Winter can offer lovely calm paddling between storms. But don't expect to keep that agenda if the storms do roll in. (refer to the Journals of Lewis and Clark Nov 8 1805 through March 1806) East winds blow cold. SW winds bring rain. Be aware of strong east (downriver) winds during clear weather.
- May & June
Luck of the draw. Is it summer? Is it winter? On the bright side, there is plenty of water and the falls and wildflowers are spectacular!
River Access Points: East to west WA side
- Willow Grove boat ramp on Fisher Island west of Longview. Paved ramp, fee, signs from hwy SR4, busy with powerboats in the summer.
- County Line Park, SR 4, west of mile marker 47. hand launch from beach, camping
- Elochoman Marina, Cathlamet. Paved ramp, fee, camping 360-795-3501. Directions
- East Sunny Sands, Puget Island. hand launch from beach, fishing permit required for parking
- Skamokawa Center, SR 4. hand launch from dock with boat rental or lodging 888-920-2777
- Skamokawa Vista Park. paved ramp or hand launch from beach, camping 360-795-8605
- Oneida ramp, Deep River. Paved ramp, fee, sturgeon carcasses
- Knappton, SR 4. unmarked gravel ramp by pilings
- Chinook boat launch, signs on Hwy, busy during salmon fishing seasons, August and early September.
- Port of Ilwaco boat ramp, paved ramp, busy during salmon fishing seasons, July through early September.
- Fort Canby/Cape Disappointment State Park, paved ramp, busy during salmon fishing seasons, July through early September.
River Access Points: East to west OR side
- Westport. Follow signs to ferry, then to boat launch.
- Clatskanie Beaver Boat Ramp on Hwy 30. Restrooms, ramp.
- Clatskanie City Park paved ramp, rest rooms, camping.
- Aldrich Point, Brownsmead paved ramp, sand beach, outhouse. Brownsmead turn-off, right at intersection, end of road.
- Knappa Docks rugged hand launch, parking for 3 cars. Keep off dock, please! Directions
- John Day Boat Ramp, Hwy 30. paved ramp, fee, rest rooms. Directions
- East Mooring Basin, Hwy 30 Astoria. Paved ramp, rest rooms, next to motel & grocery. Directions
- Columbia River Maritime Museum, Marine Dr, Astoria. Hand launch from dock.
- Astoria Yacht Club, immediately south of Old Young?s Bay Bridge. Paved ramp mid-hi tide. Hand launch off dock low tide. Directions
- Lewis & Clark River Rd public launch, 3 mi upriver from Ft Clatsop. Paved ramp hi tide, gravel mid, mud low tide. Directions
- Skipanon Marina, Warrenton. Paved ramp, fee. Also free kayak dock end of 2nd St
Camping & Lodging heading down river
- County Line Park WA State Route 4 west of Longview. First come, first served. Also on the island opposite the park.
- Clatskanie City Park tent $5 night. Showers during summer pool hours. Group reserv 503-728-2038
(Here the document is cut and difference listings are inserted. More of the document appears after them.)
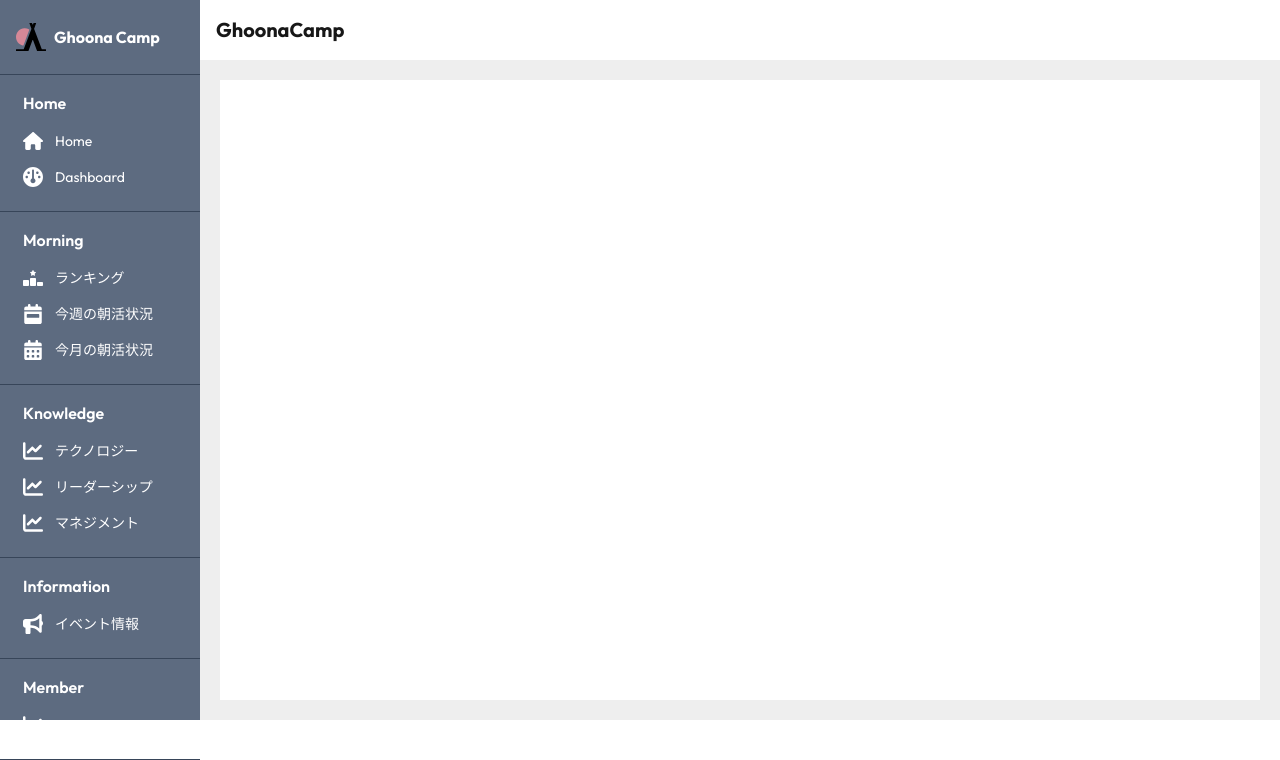
Repository: ShotaGhoona/ghoonacamp_platform
Page: /setting/profile/1
These files come from the project's save history. The page is drawn as it stood at one moment and after the next save; the edit follows.
The browser window is 1280 px wide. The pictures show the whole page.
The page's requests for data from a server got no answer. The project was rebuilt for these pictures with package versions that can differ from the ones it lists, and the page was loaded fresh each time. Some packages were replaced by stand-ins written for this rebuild. The framework's server and built-in components were replaced by stand-ins that run in the browser. No one was signed in, and anything a server would have sent is missing. Also part of the build but not shown: next.config.js.

Above is the page before, as saved 2025-04-29 10:24:39.

After the next save:
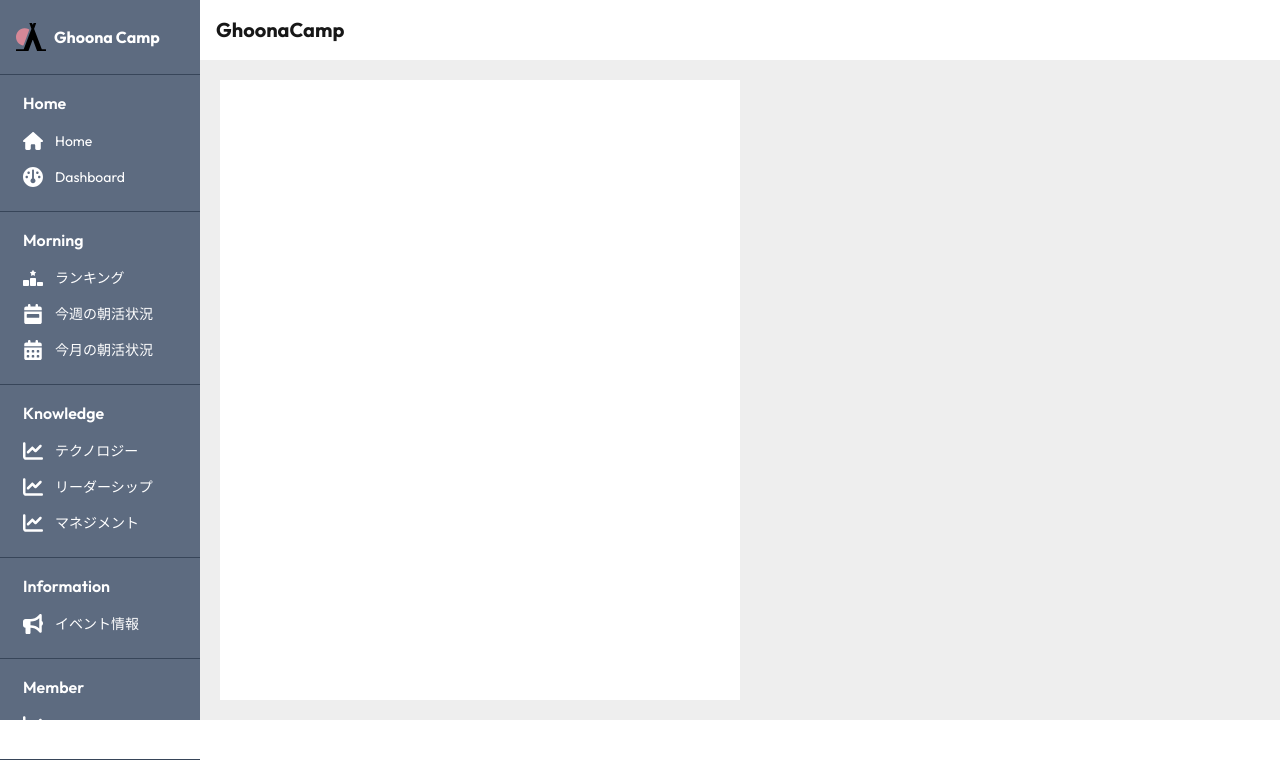
Saved 6 s later.
--- a/src/features/setting/profile/1/display/index.tsx
+++ b/src/features/setting/profile/1/display/index.tsx
@@ -4,7 +4,7 @@ export default function IndexPage() {
       <div className="w-[50%] h-full bg-white">
 
       </div>
-      <div className="w-[50%] h-full bg-white">
+      <div className="w-[50%] h-full">
         {/* プレビュー */}
       </div>
     </div>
- Columbia River Beach House on Puget Island
- Elochoman Slough Marina, Cathlamet, WA 360-795-3501
- Lark Island east of Tenasillahe Is. dredge spoil sandy beach
- Skamokawa Vista Park Skamokawa, WA 360-795-8605
- Skamokawa Center Inn, Cafe, Post Office, Conference Center, dock, kayak rentals & information. 888-920-2777
- Aldrich Point, OR. dock or sandy beach, outhouse. Camping by permission in neighbor's field. Albert Smith 503-458-5161
- Deep River, by Oneida boat launch
- Deep River Escape vacation home rental 2 mi up from Gray?s Bay, reservations 503-738-5206
- Columbia River Quarantine Station Guest House/Camping reservations Nancy Anderson 503-738-5206
- Fort Columbia State Park, just west of the Astoria bridge on the WA side, through the tunnel and turn left
- Fort Canby/Cape Disappointment State Park, west of Ilwaco
- Any National Wildlife Refuge Island:
Tenasillahe, Hunting & Price Islands in Julia Butler Hansen NWR
any islands from Welsh downriver in Lewis & Clark NWR
- Private property without permission
- Below the high tide line